▶ [EXERCISE INSTRUCTIONS]: Every entry below is to be copied exactly, with nothing left out.

(Data entries)

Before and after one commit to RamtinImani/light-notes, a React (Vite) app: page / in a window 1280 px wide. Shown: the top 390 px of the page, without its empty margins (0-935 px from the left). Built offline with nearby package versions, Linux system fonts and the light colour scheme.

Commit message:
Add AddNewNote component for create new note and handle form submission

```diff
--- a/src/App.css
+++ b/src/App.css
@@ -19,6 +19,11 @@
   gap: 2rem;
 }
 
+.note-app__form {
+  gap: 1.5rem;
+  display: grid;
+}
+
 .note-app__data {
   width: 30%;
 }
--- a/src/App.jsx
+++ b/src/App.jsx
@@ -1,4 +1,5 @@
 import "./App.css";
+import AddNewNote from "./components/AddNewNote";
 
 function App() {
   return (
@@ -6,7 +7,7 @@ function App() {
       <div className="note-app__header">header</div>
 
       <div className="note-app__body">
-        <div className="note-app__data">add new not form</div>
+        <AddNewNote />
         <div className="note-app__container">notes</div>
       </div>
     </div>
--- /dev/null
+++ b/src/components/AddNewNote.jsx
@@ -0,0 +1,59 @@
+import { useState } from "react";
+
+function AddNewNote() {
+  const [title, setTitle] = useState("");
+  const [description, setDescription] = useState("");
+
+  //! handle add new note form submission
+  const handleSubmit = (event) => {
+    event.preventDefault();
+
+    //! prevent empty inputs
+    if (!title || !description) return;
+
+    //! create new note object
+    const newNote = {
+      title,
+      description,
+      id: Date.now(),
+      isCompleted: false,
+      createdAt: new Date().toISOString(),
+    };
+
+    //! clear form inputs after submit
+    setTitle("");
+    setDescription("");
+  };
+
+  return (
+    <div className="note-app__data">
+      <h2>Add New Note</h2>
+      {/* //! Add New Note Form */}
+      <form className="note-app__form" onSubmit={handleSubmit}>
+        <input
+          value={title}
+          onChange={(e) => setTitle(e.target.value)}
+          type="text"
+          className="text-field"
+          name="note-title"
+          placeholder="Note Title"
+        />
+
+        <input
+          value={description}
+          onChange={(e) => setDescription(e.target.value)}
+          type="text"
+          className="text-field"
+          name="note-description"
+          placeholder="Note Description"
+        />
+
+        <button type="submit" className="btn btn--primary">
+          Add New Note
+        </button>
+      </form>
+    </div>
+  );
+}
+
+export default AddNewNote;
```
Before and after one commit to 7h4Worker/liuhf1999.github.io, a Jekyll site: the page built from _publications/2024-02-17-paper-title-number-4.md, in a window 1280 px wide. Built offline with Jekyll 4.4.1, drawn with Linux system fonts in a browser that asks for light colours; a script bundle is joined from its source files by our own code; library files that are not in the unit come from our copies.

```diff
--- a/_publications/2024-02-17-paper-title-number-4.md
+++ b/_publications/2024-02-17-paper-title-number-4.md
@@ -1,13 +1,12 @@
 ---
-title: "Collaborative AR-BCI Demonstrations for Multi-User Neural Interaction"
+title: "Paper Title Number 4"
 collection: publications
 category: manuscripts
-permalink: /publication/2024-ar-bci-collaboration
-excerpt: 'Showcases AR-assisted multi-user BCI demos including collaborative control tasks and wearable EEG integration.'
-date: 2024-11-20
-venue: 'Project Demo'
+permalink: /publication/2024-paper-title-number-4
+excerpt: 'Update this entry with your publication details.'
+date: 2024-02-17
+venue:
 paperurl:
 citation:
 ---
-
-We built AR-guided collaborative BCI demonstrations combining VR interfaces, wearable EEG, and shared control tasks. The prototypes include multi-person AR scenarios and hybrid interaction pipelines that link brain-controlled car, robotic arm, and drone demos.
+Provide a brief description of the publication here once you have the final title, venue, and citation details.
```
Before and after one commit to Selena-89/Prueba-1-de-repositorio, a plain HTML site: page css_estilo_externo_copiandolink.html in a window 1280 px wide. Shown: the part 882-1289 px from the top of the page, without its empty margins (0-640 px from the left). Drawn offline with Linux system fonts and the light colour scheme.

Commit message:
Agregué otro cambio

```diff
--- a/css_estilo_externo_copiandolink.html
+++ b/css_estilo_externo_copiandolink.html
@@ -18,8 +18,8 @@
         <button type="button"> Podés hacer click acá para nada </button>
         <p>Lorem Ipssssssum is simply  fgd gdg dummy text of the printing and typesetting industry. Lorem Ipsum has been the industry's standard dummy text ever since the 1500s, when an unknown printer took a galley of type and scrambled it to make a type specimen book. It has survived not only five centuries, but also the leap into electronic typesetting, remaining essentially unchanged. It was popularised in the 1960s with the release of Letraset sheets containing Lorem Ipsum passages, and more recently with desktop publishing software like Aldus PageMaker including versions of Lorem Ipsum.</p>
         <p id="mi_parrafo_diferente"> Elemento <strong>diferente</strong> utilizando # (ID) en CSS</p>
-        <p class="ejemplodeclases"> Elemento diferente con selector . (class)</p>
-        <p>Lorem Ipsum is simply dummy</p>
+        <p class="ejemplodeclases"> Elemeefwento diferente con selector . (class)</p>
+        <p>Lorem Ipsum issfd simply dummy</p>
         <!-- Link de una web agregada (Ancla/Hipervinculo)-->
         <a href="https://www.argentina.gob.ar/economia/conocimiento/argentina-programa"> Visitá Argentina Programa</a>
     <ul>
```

▶ [RESULT OF THIS EXERCISE]:
Before and after one commit to RamtinImani/light-notes, a React (Vite) app: page / in a window 1280 px wide. Shown: the top 390 px of the page, without its empty margins (0-935 px from the left). Built offline with nearby package versions, Linux system fonts and the light colour scheme.

Commit message:
Add AddNewNote component for create new note and handle form submission

```diff
--- a/src/App.css
+++ b/src/App.css
@@ -19,6 +19,11 @@
   gap: 2rem;
 }
 
+.note-app__form {
+  gap: 1.5rem;
+  display: grid;
+}
+
 .note-app__data {
   width: 30%;
 }
--- a/src/App.jsx
+++ b/src/App.jsx
@@ -1,4 +1,5 @@
 import "./App.css";
+import AddNewNote from "./components/AddNewNote";
 
 function App() {
   return (
@@ -6,7 +7,7 @@ function App() {
       <div className="note-app__header">header</div>
 
       <div className="note-app__body">
-        <div className="note-app__data">add new not form</div>
+        <AddNewNote />
         <div className="note-app__container">notes</div>
       </div>
     </div>
--- /dev/null
+++ b/src/components/AddNewNote.jsx
@@ -0,0 +1,59 @@
+import { useState } from "react";
+
+function AddNewNote() {
+  const [title, setTitle] = useState("");
+  const [description, setDescription] = useState("");
+
+  //! handle add new note form submission
+  const handleSubmit = (event) => {
+    event.preventDefault();
+
+    //! prevent empty inputs
+    if (!title || !description) return;
+
+    //! create new note object
+    const newNote = {
+      title,
+      description,
+      id: Date.now(),
+      isCompleted: false,
+      createdAt: new Date().toISOString(),
+    };
+
+    //! clear form inputs after submit
+    setTitle("");
+    setDescription("");
+  };
+
+  return (
+    <div className="note-app__data">
+      <h2>Add New Note</h2>
+      {/* //! Add New Note Form */}
+      <form className="note-app__form" onSubmit={handleSubmit}>
+        <input
+          value={title}
+          onChange={(e) => setTitle(e.target.value)}
+          type="text"
+          className="text-field"
+          name="note-title"
+          placeholder="Note Title"
+        />
+
+        <input
+          value={description}
+          onChange={(e) => setDescription(e.target.value)}
+          type="text"
+          className="text-field"
+          name="note-description"
+          placeholder="Note Description"
+        />
+
+        <button type="submit" className="btn btn--primary">
+          Add New Note
+        </button>
+      </form>
+    </div>
+  );
+}
+
+export default AddNewNote;
```
Before and after one commit to 7h4Worker/liuhf1999.github.io, a Jekyll site: the page built from _publications/2024-02-17-paper-title-number-4.md, in a window 1280 px wide. Built offline with Jekyll 4.4.1, drawn with Linux system fonts in a browser that asks for light colours; a script bundle is joined from its source files by our own code; library files that are not in the unit come from our copies.

```diff
--- a/_publications/2024-02-17-paper-title-number-4.md
+++ b/_publications/2024-02-17-paper-title-number-4.md
@@ -1,13 +1,12 @@
 ---
-title: "Collaborative AR-BCI Demonstrations for Multi-User Neural Interaction"
+title: "Paper Title Number 4"
 collection: publications
 category: manuscripts
-permalink: /publication/2024-ar-bci-collaboration
-excerpt: 'Showcases AR-assisted multi-user BCI demos including collaborative control tasks and wearable EEG integration.'
-date: 2024-11-20
-venue: 'Project Demo'
+permalink: /publication/2024-paper-title-number-4
+excerpt: 'Update this entry with your publication details.'
+date: 2024-02-17
+venue:
 paperurl:
 citation:
 ---
-
-We built AR-guided collaborative BCI demonstrations combining VR interfaces, wearable EEG, and shared control tasks. The prototypes include multi-person AR scenarios and hybrid interaction pipelines that link brain-controlled car, robotic arm, and drone demos.
+Provide a brief description of the publication here once you have the final title, venue, and citation details.
```
Before and after one commit to Selena-89/Prueba-1-de-repositorio, a plain HTML site: page css_estilo_externo_copiandolink.html in a window 1280 px wide. Shown: the part 882-1289 px from the top of the page, without its empty margins (0-640 px from the left). Drawn offline with Linux system fonts and the light colour scheme.

Commit message:
Agregué otro cambio

```diff
--- a/css_estilo_externo_copiandolink.html
+++ b/css_estilo_externo_copiandolink.html
@@ -18,8 +18,8 @@
         <button type="button"> Podés hacer click acá para nada </button>
         <p>Lorem Ipssssssum is simply  fgd gdg dummy text of the printing and typesetting industry. Lorem Ipsum has been the industry's standard dummy text ever since the 1500s, when an unknown printer took a galley of type and scrambled it to make a type specimen book. It has survived not only five centuries, but also the leap into electronic typesetting, remaining essentially unchanged. It was popularised in the 1960s with the release of Letraset sheets containing Lorem Ipsum passages, and more recently with desktop publishing software like Aldus PageMaker including versions of Lorem Ipsum.</p>
         <p id="mi_parrafo_diferente"> Elemento <strong>diferente</strong> utilizando # (ID) en CSS</p>
-        <p class="ejemplodeclases"> Elemento diferente con selector . (class)</p>
-        <p>Lorem Ipsum is simply dummy</p>
+        <p class="ejemplodeclases"> Elemeefwento diferente con selector . (class)</p>
+        <p>Lorem Ipsum issfd simply dummy</p>
         <!-- Link de una web agregada (Ancla/Hipervinculo)-->
         <a href="https://www.argentina.gob.ar/economia/conocimiento/argentina-programa"> Visitá Argentina Programa</a>
     <ul>
```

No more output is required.